Foodlike Substances.

One thing that annoyed me about conservatives during Obama's campaign was their insistence on mocking him for his eating habits. What a pretentious, arugula-eating food-snob. How dare he eat a lesser-known variety of lettuce than the rest of America. What the hell is wrong with iceburg? It's crisp, cheap, and blissfully devoid of nutritional value.

You see, I don't see anything wrong with the Obama family's ardent appreciation for so-called elitist food. If we should be anything in this amazing country, it should be food-snobs. We should support local agricultural endeavors, eat funny-looking vegetables, and demand the companies that supply our food hold themselves to the highest possible quality standards. We should be the healthiest nation on the planet - not the least-healthy.

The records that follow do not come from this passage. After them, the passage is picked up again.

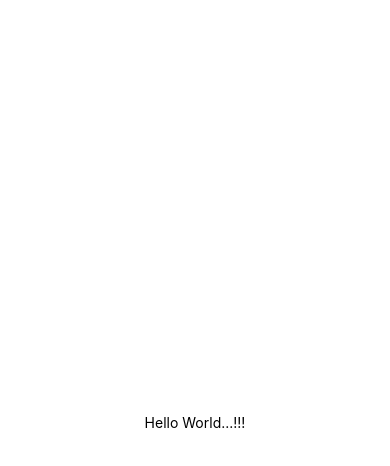
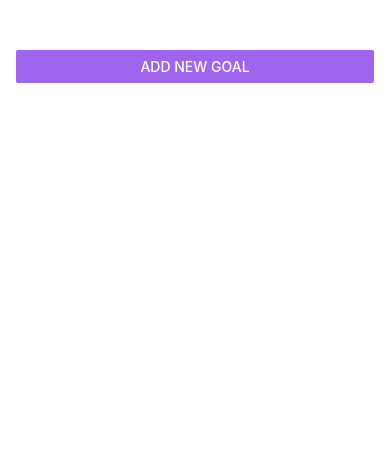
Before and after one commit to ankushKwd/learning-react-native, a React Native app: screen / in a window 390 px wide. Shown: the top 466 px of the page. Built offline with nearby package versions, Linux system fonts and the light colour scheme.

Commit message:
goals finished app

```diff
--- a/App.js
+++ b/App.js
@@ -1,20 +1,81 @@
-import { StatusBar } from 'expo-status-bar';
-import { StyleSheet, Text, View } from 'react-native';
+import { useState } from "react";
+import { StatusBar } from "expo-status-bar";
+import { StyleSheet, View, FlatList, Button } from "react-native";
+import GoalItem from "./components/GoalItem";
+import GoalInput from "./components/GoalInput";
 
 export default function App() {
+  const [modalIsVisible, setModalIsVisible] = useState(false);
+  const [courseGoals, setCourseGoals] = useState([]);
+
+  function startAddGoalHandler() {
+    setModalIsVisible(true);
+  }
+
+  function endAddGoalHandler() {
+    setModalIsVisible(false);
+  }
+
+  function addGoalHandler(enteredGoalText) {
+    if (enteredGoalText !== "") {
+      setCourseGoals((currentCourseGoals) => [
+        ...currentCourseGoals,
+        { text: enteredGoalText, id: Math.random().toString() },
+      ]);
+      setModalIsVisible(false);
+    }
+  }
+
+  function deleteGoalHandler(id) {
+    setCourseGoals((currentCourseGoals) => {
+      return currentCourseGoals.filter((goal) => goal.id !== id);
+    });
+  }
+
   return (
-    <View style={styles.container}>
-      <Text>Hello World...!!!</Text>
-      <StatusBar style="auto" />
-    </View>
+    <>
+      <StatusBar style="light" />
+      <View style={styles.appContainer}>
+        <Button
+          title="Add New Goal"
+          color="#a065ec"
+          onPress={startAddGoalHandler}
+        />
+        <GoalInput
+          addGoalHandler={addGoalHandler}
+          endAddGoal={endAddGoalHandler}
+          modalIsVisible={modalIsVisible}
+        />
+        <View style={styles.goalsContainer}>
+          <FlatList
+            data={courseGoals}
+            renderItem={(itemData) => {
+              return (
+                <GoalItem
+                  itemData={itemData}
+                  id={itemData.item.id}
+                  onDeleteGoal={deleteGoalHandler}
+                />
+              );
+            }}
+            keyExtractor={(item, index) => {
+              return item.id;
+            }}
+            alwaysBounceVertical={false}
+          />
+        </View>
+      </View>
+    </>
   );
 }
 
 const styles = StyleSheet.create({
-  container: {
+  appContainer: {
     flex: 1,
-    backgroundColor: '#fff',
-    alignItems: 'center',
-    justifyContent: 'center',
+    paddingTop: 50,
+    paddingHorizontal: 16,
+  },
+  goalsContainer: {
+    flex: 6,
   },
 });
--- a/app.json
+++ b/app.json
@@ -7,6 +7,7 @@
     "icon": "./assets/icon.png",
     "userInterfaceStyle": "light",
     "newArchEnabled": true,
+    "backgroundColor": "#1e085a",
     "splash": {
       "image": "./assets/splash-icon.png",
       "resizeMode": "contain",
--- /dev/null
+++ b/components/GoalInput.js
@@ -0,0 +1,85 @@
+import { useState } from "react";
+import {
+  StyleSheet,
+  View,
+  Button,
+  TextInput,
+  Modal,
+  Image,
+} from "react-native";
+
+const GoalInput = ({
+  goalInputHandler,
+  addGoalHandler,
+  modalIsVisible,
+  endAddGoal,
+}) => {
+  const [enteredGoalText, setEnteredGoalText] = useState("");
+
+  function goalInputHandler(enteredText) {
+    setEnteredGoalText(enteredText);
+  }
+
+  function addGoal() {
+    addGoalHandler(enteredGoalText);
+    setEnteredGoalText("");
+  }
+  return (
+    <Modal visible={modalIsVisible} animationType="slide">
+      <View style={styles.inputContainer}>
+        <Image
+          style={styles.image}
+          source={require("../assets/images/goal.png")}
+        />
+        <TextInput
+          style={styles.textInput}
+          placeholder="Your course goal..!!!"
+          onChangeText={goalInputHandler}
+          value={enteredGoalText}
+        />
+        <View style={styles.buttonContainer}>
+          <View style={styles.button}>
+            <Button title="Add goals" onPress={addGoal} color="#5e0acc" />
+          </View>
+          <View style={styles.button}>
+            <Button title="Cancel" onPress={endAddGoal} color="#f31282" />
+          </View>
+        </View>
+      </View>
+    </Modal>
+  );
+};
+
+export default GoalInput;
+
+const styles = StyleSheet.create({
+  inputContainer: {
+    flex: 1,
+    padding: 16,
+    justifyContent: "center",
+    alignItems: "center",
+    backgroundColor: "#311b6b",
+  },
+  image: {
+    width: 100,
+    height: 100,
+    margin: 20,
+  },
+  textInput: {
+    borderWidth: 1,
+    borderColor: "#e4d0ff",
+    backgroundColor: "#e4d0ff",
+    color: "#120438",
+    borderRadius: 6,
+    width: "100%",
+    padding: 16,
+  },
+  buttonContainer: {
+    flexDirection: "row",
+    marginTop: 16,
+  },
+  button: {
+    width: "32%",
+    marginHorizontal: 8,
+  },
+});
--- /dev/null
+++ b/components/GoalItem.js
@@ -0,0 +1,32 @@
+import { StyleSheet, View, Text, Pressable } from "react-native";
+
+const GoalItem = ({ itemData, onDeleteGoal, id }) => {
+  return (
+    <View style={styles.goalItem}>
+      <Pressable
+        android_ripple={{ color: "#dddddd" }}
+        onPress={() => onDeleteGoal(id)}
+        style={({ pressed }) => pressed && styles.pressedItem}
+      >
+        <Text style={styles.goalText}>{itemData.item.text}</Text>
+      </Pressable>
+    </View>
+  );
+};
+
+export default GoalItem;
+
+const styles = StyleSheet.create({
+  goalItem: {
+    margin: 8,
+    borderRadius: 6,
+    backgroundColor: "#5e0acc",
+  },
+  pressedItem: {
+    opacity: 0.5,
+  },
+  goalText: {
+    padding: 8,
+    color: "white",
+  },
+});
```
Also changed, not shown: assets/images/goal.png (added).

But here's where Obama and I stop tracking: I don't believe the government is going to pull us up out of our obese squalor and save us from childhood diabetes. In fact, I firmly believe the government put us there.

After my room mate brought home Jamie Oliver's Food Revolution cookbook, I checked out the show on hulu just to get recipe ideas and see The Naked Chef back in action. He's so dreamy.

I didn't realize the show actually had something to do with its title.

Jamie is documenting his mission to improve the eating habits of Americans by starting at the most ingenius and obvious place - the schools. He started a similar program in the UK that was wildly successful at transforming the food children were being fed.

I had no idea how important this was. You see, I live in a dream world.

Until watching this program I was blind to the fact that children are still being fed bad food in public schools. I thought, surely in this time of FLOTUS vegetable gardens and the War On Obesity that we'd have gotten rid of the pizza and french fries for five-year-olds ages ago.

Here's the promo:

I say this all the time and I'll say it again - I was home schooled from 2nd grade on; my mother never bought soda, pre-made foods, or fast food. We grew up loving vegetables and whole foods because... that was just normal. It blows my mind to see children drinking milk with three teaspoons of sugar in it (yes, sugar in milk). It hurts me to see children dramatically acting like veggies are gross or yucky. I used to sneak up to our garden to pick parsley and sorrell and eat it like a rabbit.

Eating well is a learned behavior; if they were raised with vegetables as a normal, healthy, necessary part of life they wouldn't act that way. They should be gagging and spitting out the fat-loaded foodlike-substances they happily munch on every day; that is what's going to kill them, not the broccoli.

Shocking as this sounds, our system for school lunches has more backwards guidelines and pointless bureaucracy than the UK has.

Children can't have knives; they might stab each other. Pizza is suitable for breakfast, french fries are a vegetable, oh—and make sure you wear plastic gloves while you're preparing chicken byproducts for the kids! When it came time to look at the system that allows these types of things to go on in our schools, an expert explained that it's all laid out in regulation manuals thicker than phonebooks that she had to bring in on a dolly for their meeting.

Endless pages of pie charts, spreadsheets, and red tape... but our kids are eating pizza for breakfast.

Whiskey Tango Foxtrot?

I'm just a single twenty-something; I'm not a parent, but this has really boiled my potatoes. I aspire to have children some day and I wouldn't let them within 50 feet of a public school unless it was to take a standardized test to prove, once again, that home schoolers are infinitely smarter than public schoolers.

The government wants to give us "free" health care and tax our tanning beds 10% but they still present our children with animal-feed-grade fare?